As a non-native English speaker who at the time was living alone in London, I was utterly taken by this text in its profound and truthful simplicity. It manages not only to tell a love story but also to teach those who have the mastery of a language that only non-native speakers can relate to. In the complicated political world, we currently live in, empathy, be it cultural or political, can be an antidote for chaos. In those days feeling seen by Guo felt like having peace in the middle of so much stress. Even if I don’t come from the same language as her, that book gave me a home, showed me I wasn’t alone in feeling alienated from everything around me. Guo’s writing does this softly without preaching to its audience or accommodating to Anglophone expectations. It helps some to see and others to be seen, without needing to overtly explain.
I guess from what I have learned by looking back at this period is that all human stories are about two underlying motifs: love and belonging. The last two titles I read from the Vintage Minis series that summer were explicitly about belonging: Home by Salman Rushdie and Love by Jeanette Winterson. Although from very different backgrounds and premises, these texts go so well together that it is almost impossible to think that they can be read separately and exclusively.
Rushdie explores his home as well as family and memory as he navigates through life first as an immigrant, and later as a British citizen. Rushdie’s insights on race, privilege, and culture make him a multifaceted author on the subject of belonging. By connecting certain painful experiences with human identity as a whole, belonging is what remains as the essence of humanity. Rushdie’s text on home shows how complex the subject of home really is. He discusses the essence of belonging and how most cultures tend to oversimplify it, never genuinely questioning its meaning or purpose.
Winterson, on the other hand, chooses to explore these topics in a more personal way. In retelling her family’s struggle to accept her sexual orientation, as well as exploring her ever-changing meaning of love. In both memoir and fiction, her stories are rooted in the need to explore oneself in the world, to seek self-knowledge and understanding. When read together, these texts create a beautiful exploration into what it means to be human, both inside and out.

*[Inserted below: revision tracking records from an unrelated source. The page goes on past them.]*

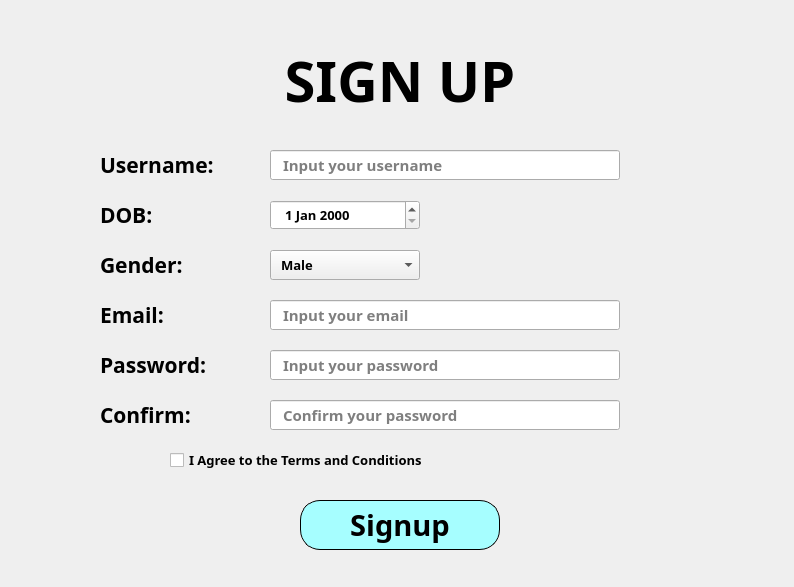
trungsliver/MK-C4K-PTI12, file Lesson6/ui/signup.ui: the form before one commit.
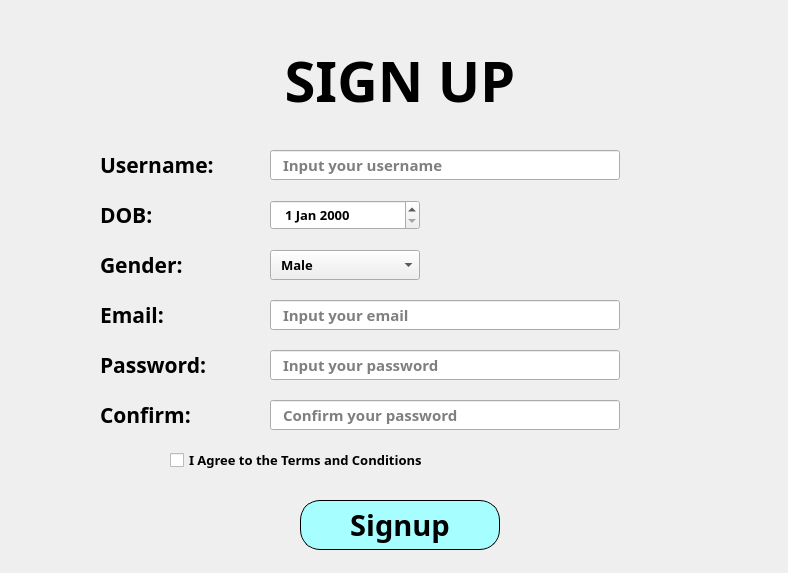
The form after the commit.

Patch:
```diff
--- a/Lesson6/ui/signup.ui
+++ b/Lesson6/ui/signup.ui
@@ -6,8 +6,8 @@
    <rect>
     <x>0</x>
     <y>0</y>
-    <width>794</width>
-    <height>587</height>
+    <width>788</width>
+    <height>573</height>
    </rect>
   </property>
   <property name="windowTitle">
```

More importantly, though, these authors helped me and my partner connect despite the physical distance that we were experiencing. Remarkably, these books helped us communicate our love. Helping us define what our relationship truly meant to us even if, when we first started, we had such different understandings of what a relationship was.
The Vintage Mini collection is superb, and I hope as I move on to other titles in the collection that my understanding of what it means to be a human in this world expands. Not all experiences will be the same; we are unique as individuals. We struggle with different privileges and prejudices in our lives. However, the most important thing about it for me is that these books helped me and my partner get through to each other and communicate at a difficult point in our lives. It helped us start what is now an extensive library together. Most importantly, it allowed us to talk about hard subjects through our shared love of reading.